This behavior is based on the assumption that it is preferable to use the same workspace as much as possible, because SCM updates are more efficient than SCM checkouts. In a typical continuous integration situation, each build only contains a limited number of changes, so indeed updates (which only fetch updated files) run substantially faster than checkouts (which refetch all files from scratch.)"

Since there’s no other official documentation about it, or at least I’m not aware of, I can assume that this is the case for what makes most of our jobs to be built in Agent 1, while the other two Agents stay nearly idle.

A temporary solution we thought, was to pin heavy Jobs to specific agents (ex. agent { label ‘agent-3’ }), but that doesn’t sound really dynamic, as new Jobs may arrive and occupy the other agents as well.

Hence, we wanted to test the Even Scheduler Plugin, but unfortunately it’s for Cloudbees CI only, which we don’t use. However, there’s also the Least Load Plugin for normal distros and allegedly does the same thing:

https://plugins.jenkins.io/leastload/

We tested it in a test environment, but we haven’t applied it yet in production.

My question here is, does it worth to ‘sacrifice’ the default decision making behavior so we can distribute jobs evenly and unload stressed agents? This means that Jobs may take longer due to the fact that if a Job that hasn’t been built before in a specific agent, the ‘refetch from scratch’ will happen more often. On the other hand, this promises no agent crashes, since the headroom of 3/3 agents occupied evenly is more than enough.

If there are any suggestions or I’m mistaken about anything, please let me know!

Thanks for reading!

Most of this depends on the nature of your jobs and how they are configured.

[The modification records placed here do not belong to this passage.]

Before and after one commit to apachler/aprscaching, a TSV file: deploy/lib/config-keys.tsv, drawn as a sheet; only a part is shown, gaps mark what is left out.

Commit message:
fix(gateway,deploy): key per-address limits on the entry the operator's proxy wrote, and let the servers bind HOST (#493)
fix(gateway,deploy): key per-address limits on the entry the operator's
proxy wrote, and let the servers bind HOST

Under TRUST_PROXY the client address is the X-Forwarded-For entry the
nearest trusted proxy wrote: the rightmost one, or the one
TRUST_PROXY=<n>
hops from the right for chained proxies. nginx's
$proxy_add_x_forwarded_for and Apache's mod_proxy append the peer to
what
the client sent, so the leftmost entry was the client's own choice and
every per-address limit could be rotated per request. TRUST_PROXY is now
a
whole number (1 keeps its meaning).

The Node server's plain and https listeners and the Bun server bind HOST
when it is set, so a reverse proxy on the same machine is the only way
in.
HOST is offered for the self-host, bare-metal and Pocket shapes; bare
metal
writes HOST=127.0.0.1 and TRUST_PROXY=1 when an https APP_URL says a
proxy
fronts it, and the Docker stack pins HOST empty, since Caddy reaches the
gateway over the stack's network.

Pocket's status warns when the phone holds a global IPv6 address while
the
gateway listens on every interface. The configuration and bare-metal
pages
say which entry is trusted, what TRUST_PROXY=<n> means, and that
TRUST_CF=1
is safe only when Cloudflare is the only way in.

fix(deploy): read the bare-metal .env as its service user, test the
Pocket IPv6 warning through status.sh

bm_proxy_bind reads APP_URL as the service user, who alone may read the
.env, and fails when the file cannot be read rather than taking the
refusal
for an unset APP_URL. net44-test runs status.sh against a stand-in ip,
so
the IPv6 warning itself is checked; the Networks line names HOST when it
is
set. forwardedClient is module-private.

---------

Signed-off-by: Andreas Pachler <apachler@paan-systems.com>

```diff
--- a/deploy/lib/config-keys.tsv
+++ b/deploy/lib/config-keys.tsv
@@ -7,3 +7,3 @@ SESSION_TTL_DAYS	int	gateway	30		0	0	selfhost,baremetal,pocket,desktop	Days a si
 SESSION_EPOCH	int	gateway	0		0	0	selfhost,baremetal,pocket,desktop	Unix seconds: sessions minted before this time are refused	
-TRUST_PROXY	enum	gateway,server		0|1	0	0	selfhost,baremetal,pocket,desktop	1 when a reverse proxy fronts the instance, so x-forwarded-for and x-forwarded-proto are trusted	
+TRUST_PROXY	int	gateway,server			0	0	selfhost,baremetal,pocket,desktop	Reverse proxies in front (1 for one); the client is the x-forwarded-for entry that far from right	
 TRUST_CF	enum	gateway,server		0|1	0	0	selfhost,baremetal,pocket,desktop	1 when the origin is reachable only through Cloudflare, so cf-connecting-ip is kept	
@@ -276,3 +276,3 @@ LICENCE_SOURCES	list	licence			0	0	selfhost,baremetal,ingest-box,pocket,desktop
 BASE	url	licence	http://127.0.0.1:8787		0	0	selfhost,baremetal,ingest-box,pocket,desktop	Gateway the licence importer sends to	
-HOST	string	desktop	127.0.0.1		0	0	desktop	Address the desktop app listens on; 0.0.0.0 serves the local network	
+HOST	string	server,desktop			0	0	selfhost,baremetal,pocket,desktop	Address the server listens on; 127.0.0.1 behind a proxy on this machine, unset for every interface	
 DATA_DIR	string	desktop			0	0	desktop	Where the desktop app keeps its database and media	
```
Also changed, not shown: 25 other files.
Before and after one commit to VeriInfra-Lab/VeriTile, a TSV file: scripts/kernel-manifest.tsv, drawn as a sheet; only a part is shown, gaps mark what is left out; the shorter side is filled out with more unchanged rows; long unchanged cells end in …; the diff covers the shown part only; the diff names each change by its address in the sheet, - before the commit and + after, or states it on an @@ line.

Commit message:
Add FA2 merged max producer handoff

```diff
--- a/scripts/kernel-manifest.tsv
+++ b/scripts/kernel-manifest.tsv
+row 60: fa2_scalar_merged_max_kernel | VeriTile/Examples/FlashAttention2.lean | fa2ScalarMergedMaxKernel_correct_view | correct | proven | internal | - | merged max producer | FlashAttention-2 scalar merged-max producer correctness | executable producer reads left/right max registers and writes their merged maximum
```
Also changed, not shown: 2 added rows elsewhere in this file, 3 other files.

E.g. we have a CleanWs in most jobs (either before checkout or at the end) and often have many parallel runs of the same job, so it is a fresh clone in most cases anyway. To reduce clone times we use local mirror repos as reference repository in the checkout instead. and we use the LeastLoad balancer.

So I would recommend to just test it and see what best fits your needs.

Thanks for replying. I’ll take that into account.

The problem with the default scheduler (which prefers the last used node) is exactly what you see.
If there is a slot free on the agent,. it will build on the same agent as last time.
I don’t understand, how the agent is chosen for a job never running before.
We’re using the “leastLoad” plugin, because we do a full build all the time anyway.
You might want to test if it helps to manually configure some jobs to run on Agent 2 or 3 once and then go back to your configuration. So Jenkins hopefully prefers Agent 2 or 3 respectively for these jobs in the future.